.A manufacturer who furnished locomotives to a railroad company in part on credit,' taking notes for such deferred payment indorsed by a third person, must be'held to have relied on the credit of the company and the indorser, and is not entitled to a lien on the company's property superior to that' Of a prior mortgllg.e, though the locomotives were needed to enable the company to continue the operation of the road.

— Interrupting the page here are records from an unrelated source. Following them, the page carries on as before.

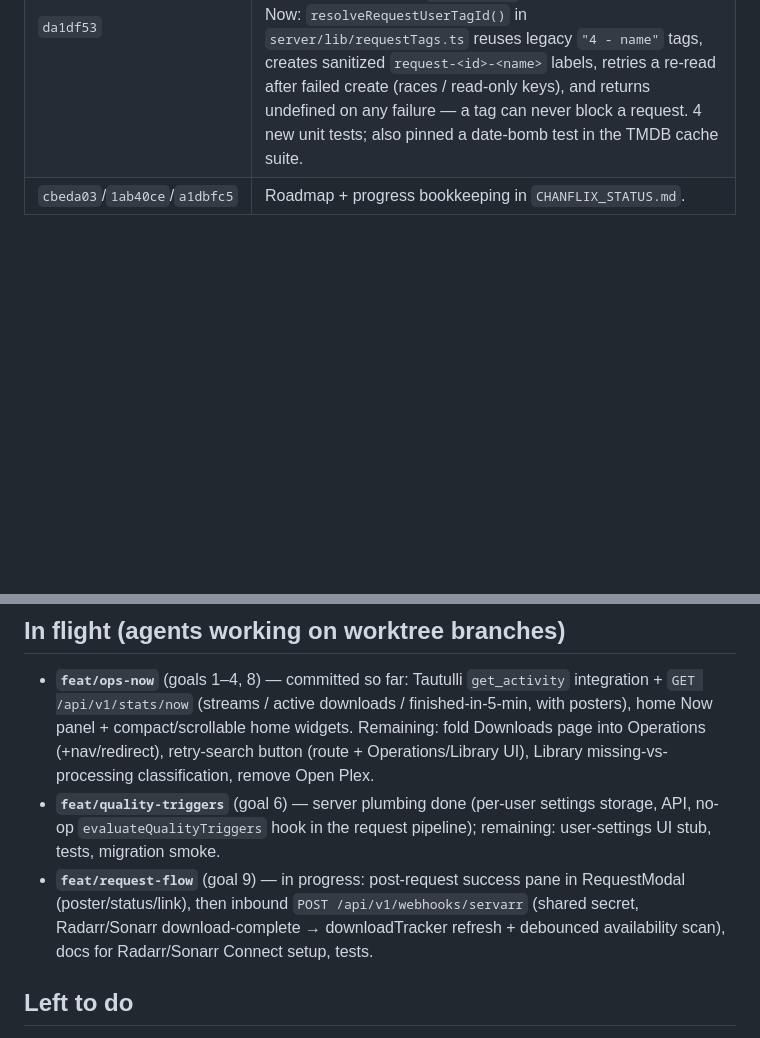
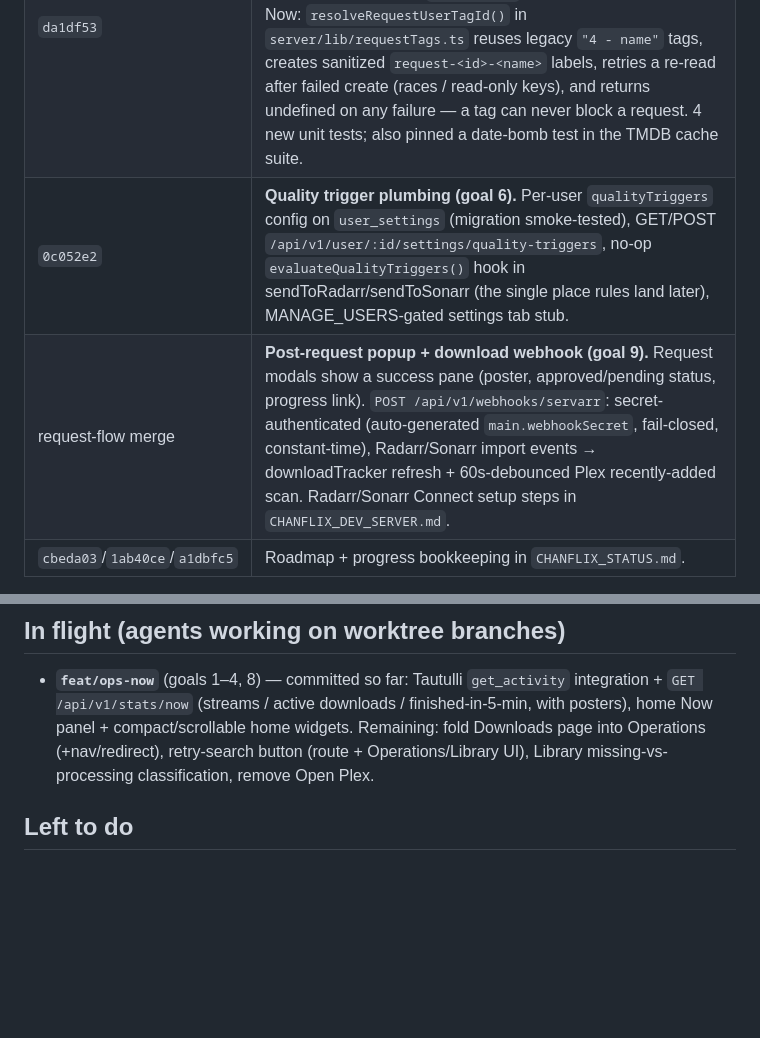
Before and after one commit to herboh/chanflix, a Markdown page: HANDOFF.md, 2 parts joined by grey strips. GitHub-like rendering; blank space fills up the shorter version.

```diff
--- a/HANDOFF.md
+++ b/HANDOFF.md
@@ -21,6 +21,8 @@ Session date: 2026-07-08 → 09. Integration branch: `dev`. Detailed running log
 |---|---|
 | `bd39348` | Dockerfile `COMMIT_TAG` defaults to `local`; prod deploys must use `scripts/deploy-chanflix-prod.sh` (passes real SHA). |
 | `da1df53` | **Request tagging fixed and fail-soft.** Root cause: tag create/read failures threw inside the TypeORM `@AfterInsert/@AfterUpdate` save hook (`sendToRadarr/sendToSonarr` rethrow), failing the whole request — that's why enabling `tagRequests` used to break requesting. Now: `resolveRequestUserTagId()` in `server/lib/requestTags.ts` reuses legacy `"4 - name"` tags, creates sanitized `request-<id>-<name>` labels, retries a re-read after failed create (races / read-only keys), and returns undefined on any failure — a tag can never block a request. 4 new unit tests; also pinned a date-bomb test in the TMDB cache suite. |
+| `0c052e2` | **Quality trigger plumbing (goal 6).** Per-user `qualityTriggers` config on `user_settings` (migration smoke-tested), GET/POST `/api/v1/user/:id/settings/quality-triggers`, no-op `evaluateQualityTriggers()` hook in sendToRadarr/sendToSonarr (the single place rules land later), MANAGE_USERS-gated settings tab stub. |
+| request-flow merge | **Post-request popup + download webhook (goal 9).** Request modals show a success pane (poster, approved/pending status, progress link). `POST /api/v1/webhooks/servarr`: secret-authenticated (auto-generated `main.webhookSecret`, fail-closed, constant-time), Radarr/Sonarr import events → downloadTracker refresh + 60s-debounced Plex recently-added scan. Radarr/Sonarr Connect setup steps in `CHANFLIX_DEV_SERVER.md`. |
 | `cbeda03`/`1ab40ce`/`a1dbfc5` | Roadmap + progress bookkeeping in `CHANFLIX_STATUS.md`. |
 
 Pre-session context (earlier passes, already on `dev`): external API cache TTL/retry/stale-fallback fixes, TMDB persistent metadata cache + nightly prewarm, download history persistence, Operations page v1, polling reductions, docs-route removal, and the `021aefe` stats/library visibility-leak fixes.
@@ -33,8 +35,6 @@ Pre-session context (earlier passes, already on `dev`): external API cache TTL/r
 ## In flight (agents working on worktree branches)
 
 - **`feat/ops-now`** (goals 1–4, 8) — committed so far: Tautulli `get_activity` integration + `GET /api/v1/stats/now` (streams / active downloads / finished-in-5-min, with posters), home Now panel + compact/scrollable home widgets. Remaining: fold Downloads page into Operations (+nav/redirect), retry-search button (route + Operations/Library UI), Library missing-vs-processing classification, remove Open Plex.
-- **`feat/quality-triggers`** (goal 6) — server plumbing done (per-user settings storage, API, no-op `evaluateQualityTriggers` hook in the request pipeline); remaining: user-settings UI stub, tests, migration smoke.
-- **`feat/request-flow`** (goal 9) — in progress: post-request success pane in RequestModal (poster/status/link), then inbound `POST /api/v1/webhooks/servarr` (shared secret, Radarr/Sonarr download-complete → downloadTracker refresh + debounced availability scan), docs for Radarr/Sonarr Connect setup, tests.
 
 ## Left to do
 
```
Also changed, not shown: CHANFLIX_STATUS.md (+2 -2 lines).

In the matter of the intervening petition of the Rhode Island Locomotive Works. E. C. Henderson, for Continental Trust Co. Potter & Emery, for Rhode ISland Locomotive Works. TAFT, Circuit Judge. The question is on the exceptions to the report of the master as to the priority over the mortgage bonds of the claim made by the Rhode Island Locomotive Works upon notes given by the railroad company for the last 20 per cent. of the purchase price of certain locomotives furnished to the railr,oad company, part of them eight months before the receivership, and part of them four months before the receivership. The railroad company was in great need of addition to its locomotive equipment. It applied to the Rhode Island Locomotive Works to furnish them. It had no money with which to pay for them. It agreed that the Railroad Equipment Company, a third corporation, should take t.itle to the locomotives; should pay to the Rhode Island Locomotive ""orks 80 per cent. of the purchase price; should enter into a contract of lease and conditional sale with the railroad company, by which, after the company should have paid the 80 per cent. of the purchase price, with interest, the title of the locomotives should be free and unincumbered in the railroad company. The locomotive works ,received pay for the additional 20 per cent. in notes of the railroad company indorsed by S. H. Kneeland, who was largely interested in the stock of the railroad company. It is contended by the Rhode Island Locomotive Works that it has an equity prior in right to that of the mortgagee, to be paid out of the earnings and corpus of the property, because it furnished this equipment at a time when it was needed to keep the company up as a going concern. The master, after a full hearing and a very satisfactory discussion of the authorities, has reached the conclusion that the locomotive works contracted this loan of 20 per cent. on the faith of the credit of the company and S. H. Kneeland, and that the claim does not come within. the class of claims which the supreme court has held may be given priority to a vested mortgage lien. I fully concur in this conclusion, and .think it well sustained by the authority of Penn v. Calhoun, 121 U. S. 251, 7 Sup. Ct. 906, and Thomas v. Car Co., 149 U. S. 95, 13 Sup. Ct. 824. The exceptions to the master's report are overruled, and the reo port confirmed.